The truth is that the shooter, Anders Behring Breivik, was not a Christian. Nor was he conservative in the American sense of the word. He lists himself on profiles as ‘Conservative’ and ‘Christian’ but definitions matter.

Let’s start with politics. He was part of a neo-Nazi forum. Nazi’s may be right wing in Europe that is very socialist but in America Nazi’s are left wing. National Socialism is left of center in American politics. In America, the right wing opposes all forms of socialism.
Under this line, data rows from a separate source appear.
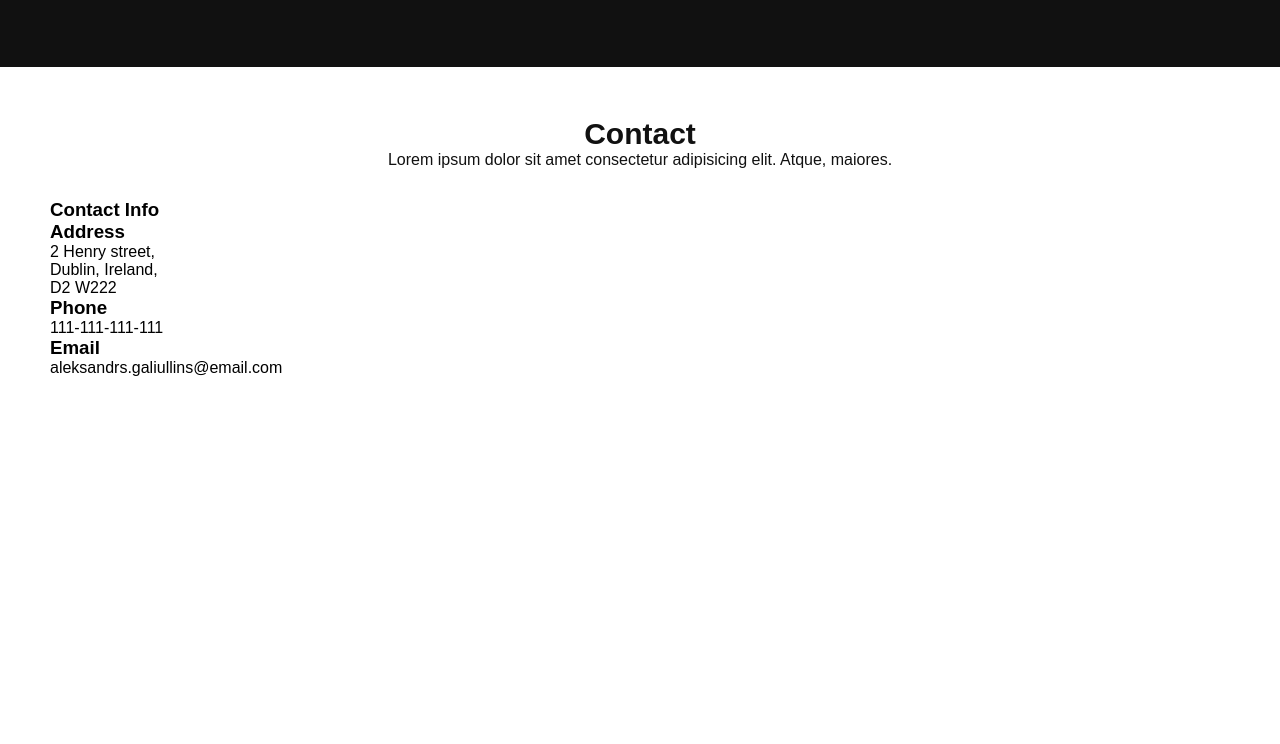
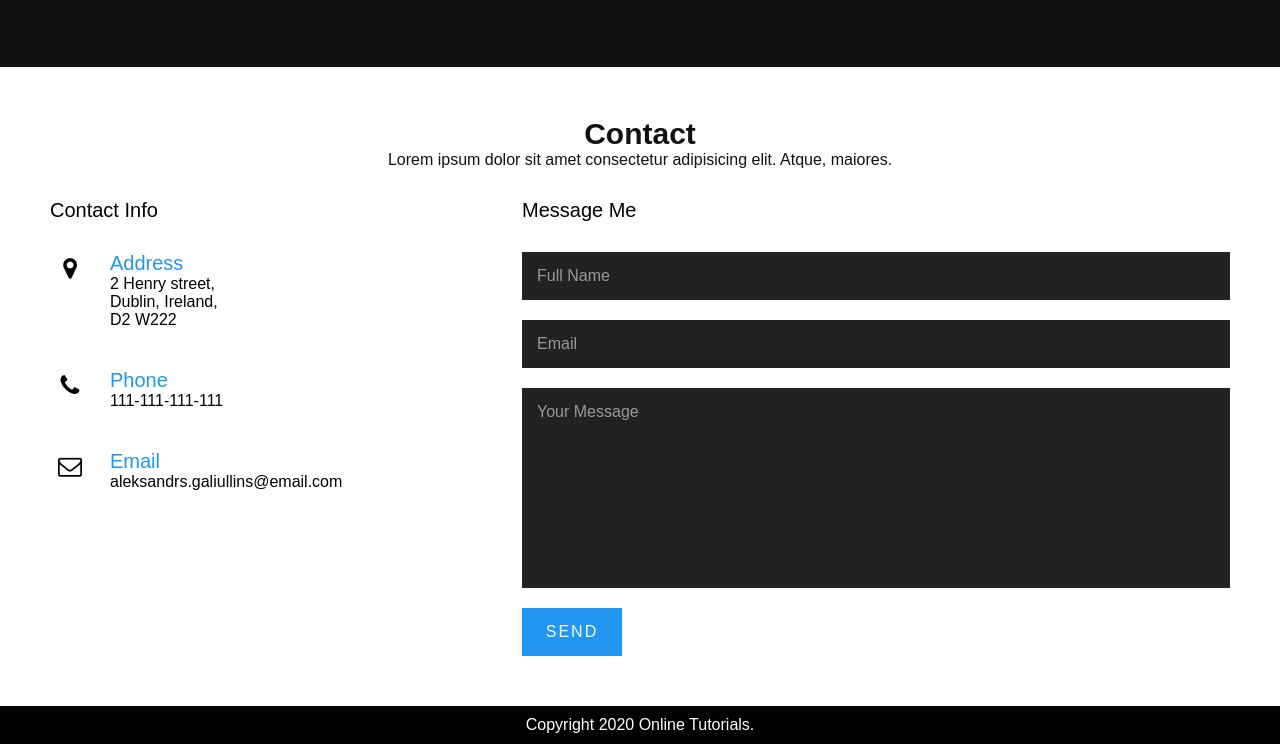
Before and after one commit to aleksandrsg/my-pesonal-webpage, a plain HTML site: page index.html in a window 1280 px wide. Shown: the part 2135-2879 px from the top of the page. Before the commit the page ends 2562 px from the top, so only its background shows below. Drawn offline with Linux system fonts and the light colour scheme.

Commit message:
Contact Section

```diff
--- a/index.html
+++ b/index.html
@@ -4,6 +4,7 @@
     <meta charset="UTF-8">
     <meta name="viewport" content="width=device-width, initial-scale=1.0">
     <title>Aleksandrs Galiullins Web Developer</title>
+    <link href="https://stackpath.bootstrapcdn.com/font-awesome/4.7.0/css/font-awesome.min.css" rel="stylesheet" integrity="sha384-wvfXpqpZZVQGK6TAh5PVlGOfQNHSoD2xbE+QkPxCAFlNEevoEH3Sl0sibVcOQVnN" crossorigin="anonymous">
     <link rel="stylesheet" href="style.css">
 </head>
 <body>
@@ -11,20 +12,20 @@
         <a href="#" class="logo">AG</a>
         <div class="toggle"></div>
         <ul>
-            <li><a href="#">Home</a></li>
-            <li><a href="#">About</a></li>
-            <li><a href="#">Skills</a></li>
-            <li><a href="#">Contact</a></li>
+            <li><a href="#home">Home</a></li>
+            <li><a href="#about">About</a></li>
+            <li><a href="#skills">Skills</a></li>
+            <li><a href="#contact">Contact</a></li>
         </ul>
     </header>
-    <section class="banner">
+    <section class="banner" id="home">
         <div class="textBx">
         <h2> Hello, My name is <br> <span>Aleksandrs Galiullins</span></h2>
         <h3> and I'm Junior Web Developer</h3>
-        <a href="#" class="btn">About Me</a>
+        <a href="#about" class="btn">About Me</a>
         </div>
     </section>
-    <section class="about">
+    <section class="about" id="about">
         <div class="heading">
             <h2>About Me</h2>
         </div>
@@ -46,7 +47,7 @@
         </div>
     </section>
 
-    <section class="skills">
+    <section class="skills" id="skills">
         <div class="heading white">
             <h2>My Skills</h2>
         </div>
@@ -77,7 +78,7 @@
             </div>
         </div>
     </section>
-    <section class="contact">
+    <section class="contact" id="contact">
         <div class="heading">
             <h2>Contact</h2>
             <p>Lorem ipsum dolor sit amet consectetur adipisicing elit. Atque, maiores.</p>
@@ -87,21 +88,21 @@
                 <h3>Contact Info</h3>
                 <div class="contactInfoBx">
                     <div class="box">
-                        <div class="icon"></div>
+                        <div class="icon"> <i class="fa fa-map-marker"></i></div>
                         <div class="text">
                             <h3>Address</h3>
                             <p>2 Henry street, <br> Dublin, Ireland, <br> D2 W222</p>
                         </div>
                     </div>
                     <div class="box">
-                        <div class="icon"></div>
+                        <div class="icon"><i class="fa fa-phone"></i></div>
                         <div class="text">
                             <h3>Phone</h3>
                             <p>111-111-111-111</p>
                         </div>
                     </div>
                     <div class="box">
-                        <div class="icon"></div>
+                        <div class="icon"><i class="fa fa-envelope-o"></i></div>
                         <div class="text">
                             <h3>Email</h3>
                             <p>aleksandrs.galiullins@email.com</p>
@@ -109,9 +110,20 @@
                     </div>
                 </div>
             </div>
+            <div class="formBx">
+                <form>
+                    <h3>Message Me</h3>
+                    <input type="text" name="" placeholder="Full Name">
+                    <input type="email" name="" placeholder="Email">
+                    <textarea placeholder="Your Message"></textarea>
+                    <input type="submit" value="Send">
+                </form>
+            </div>
         </div>
     </section>
-
+    <div class="copyright">
+        <p>Copyright 2020 Online Tutorials. </p>
+    </div>
     <script type="text/javascript">
     window.addEventListener('scroll', function(){
         var header = document.querySelector('header');
--- a/style.css
+++ b/style.css
@@ -5,6 +5,7 @@
     padding: 0;
     box-sizing: border-box;
     font-family: 'Popins', sans-serif;
+    scroll-behavior: smooth;
 }
 section{
     padding: 50px;
@@ -179,3 +180,97 @@ img {
 }
 
 /* Contact Section */
+
+.formBx{
+    min-width: 60%;
+}
+
+.formBx form {
+    display: flex;
+    flex-direction: column;
+}
+
+.formBx form h3,
+.contactInfo h3
+{
+    color: black;
+    font-size: 20px;
+    font-weight: 500;
+    margin-bottom: 10px;
+}
+
+.formBx form input,
+.formBx form textarea
+ {
+    margin-top: 20px;
+    padding: 15px;
+    font-size: 16px;
+    background: #222;
+    border: none;
+    outline: none;
+    color: #fff;
+    resize: none;
+}
+
+.formBx form textarea{
+    min-height: 200px;
+}
+
+.formBx form textarea::placeholder,
+.formBx form input::placeholder
+{
+    color:#999;
+}
+
+.formBx form input[type="submit"]{
+    max-width: 100px;
+    background-color: #2196f3;
+    cursor:pointer;
+    text-transform: uppercase;
+    letter-spacing: 2px;
+}
+
+.contactInfo{
+    min-width: 40%;
+}
+
+.contactInfoBx{
+    position: relative;
+}
+
+.contactInfoBx .box{
+    position: relative;
+    padding: 20px 0;
+    display: flex;
+}
+
+.contactInfoBx .box .icon {
+    min-width: 40px;
+    padding-top: 4px;
+    display: flex;
+    justify-content: center;
+    align-items: flex-start;
+    font-size: 24px;
+}
+
+
+.contactInfoBx .box .text{
+    display: flex;
+    margin-left: 20px;
+    font-weight: 16px;
+    flex-direction: column;
+    font-weight: 300;
+}
+
+.contactInfoBx .box .text h3 {
+    font-weight: 500;
+    margin-bottom: 0;
+    color: #2196f3;
+}
+
+.copyright {
+    background: #000;
+    color: #fff;
+    text-align: center;
+    padding: 10px;
+}
```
Regarding the ‘Christianity’ part, there are two definitions of Christian. One is the nominal term. It is those inside the visible church. Those who somewhere along the line were baptized. But true Christianity also has a heart and Lordship conversion. When someone is truly a Christian, they lay their will down at the feet of Christ. Christ was against killing innocents. Christ laid his own life down for others. Christ would have died to save the victims of that murderer. If he was a Christian, he was a very very verrrrrry bad one who violated all of the basic tenants of Christianity by his action. He scoffed at God and did great harm to the cause of Christ.
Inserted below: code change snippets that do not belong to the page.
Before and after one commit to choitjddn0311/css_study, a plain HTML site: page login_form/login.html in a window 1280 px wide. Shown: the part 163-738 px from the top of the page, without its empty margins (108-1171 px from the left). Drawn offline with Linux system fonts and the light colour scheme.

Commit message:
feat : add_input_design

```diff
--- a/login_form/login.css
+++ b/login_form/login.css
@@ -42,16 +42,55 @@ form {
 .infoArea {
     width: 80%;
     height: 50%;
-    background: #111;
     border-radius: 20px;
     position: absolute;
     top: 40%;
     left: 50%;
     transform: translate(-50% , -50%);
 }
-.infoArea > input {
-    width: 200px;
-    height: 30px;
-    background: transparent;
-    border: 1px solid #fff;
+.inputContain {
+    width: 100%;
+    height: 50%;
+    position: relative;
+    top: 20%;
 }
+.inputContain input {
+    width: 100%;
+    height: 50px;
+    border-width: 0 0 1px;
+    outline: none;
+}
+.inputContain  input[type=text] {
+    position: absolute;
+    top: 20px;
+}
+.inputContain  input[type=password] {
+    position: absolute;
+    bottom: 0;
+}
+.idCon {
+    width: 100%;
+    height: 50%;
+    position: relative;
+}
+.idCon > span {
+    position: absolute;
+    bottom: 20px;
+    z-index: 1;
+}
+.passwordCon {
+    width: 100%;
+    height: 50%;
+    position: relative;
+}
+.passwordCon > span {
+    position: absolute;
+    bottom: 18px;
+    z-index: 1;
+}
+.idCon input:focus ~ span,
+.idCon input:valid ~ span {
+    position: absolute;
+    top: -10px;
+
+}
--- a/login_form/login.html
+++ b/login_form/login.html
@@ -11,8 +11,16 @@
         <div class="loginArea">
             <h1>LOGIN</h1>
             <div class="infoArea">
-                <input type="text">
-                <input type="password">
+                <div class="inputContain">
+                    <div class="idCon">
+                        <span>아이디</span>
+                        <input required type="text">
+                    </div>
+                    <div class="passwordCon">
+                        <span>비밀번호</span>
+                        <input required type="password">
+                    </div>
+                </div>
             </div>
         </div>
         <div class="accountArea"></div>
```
Don’t be fooled by words that mean nothing. Understand definitions.

Update: He was a Freemason (incompatible with Christianity). And he was a fan of John Stuart Mills (a secularist). More evidence that this was not a “fundamentalist Christian” by any true sense of the word.

And here is more detail on the definition of “right wing”.

How capitalism works

July 9, 2011

Russia is now requiring health warnings for any abortion advertisement.

Russian lawmakers, worried about a falling birth rate, passed a law on Friday that abortion advertisements must carry a health warning.

Russia has one of the world’s highest abortion rates and cutting this could help it stem a demographic disaster that is looming as its population shrinks.


The Wall Street Journal has this interview with Cars 2 director John Lasseter. He states that the sequal to the hugely successful Cars will have ‘Big Oil’ as the bad guy. He states as he developed the plot, he kept thinking:

What would be a really good kind of über bad guy? Who is an über bad guy?” I kept going to big oil. This is before what happened in the Gulf of Mexico.

Really? Big Oil is the ‘uber bad guy’? Are they forcing people to buy gas? Capitalism is nice because no one is forced to do anything. If you don’t like oil stop using it. Or at least cut back. This is like me saying that ‘Big Chocolate’ is evil because I eat too many candy bars. No. Hershy’s is not the problem; I am.  Let’s stop blaming people for selling stuff.

Disney is a good example of not having to buy stuff you don’t like. When Disney was selling movies like ‘Snow White’ everyone loved them. Then they started selling preachy movies that made over 50% of their audience uncomfortable (like Pocahontas and Brother Bear) and suddenly they couldn’t get people to show up to their movies anymore. Then along came Pixar and had good (non preachy) movies that people loved. Then Disney bought Pixar and we are back to preachy. Hmmm. Big Hollywood is at it again. But I won’t call them uber bad guys. I will just probably will wait until this one comes out on Netflix.

I hear the non-Disney Kung Fu Panda 2 is pretty good.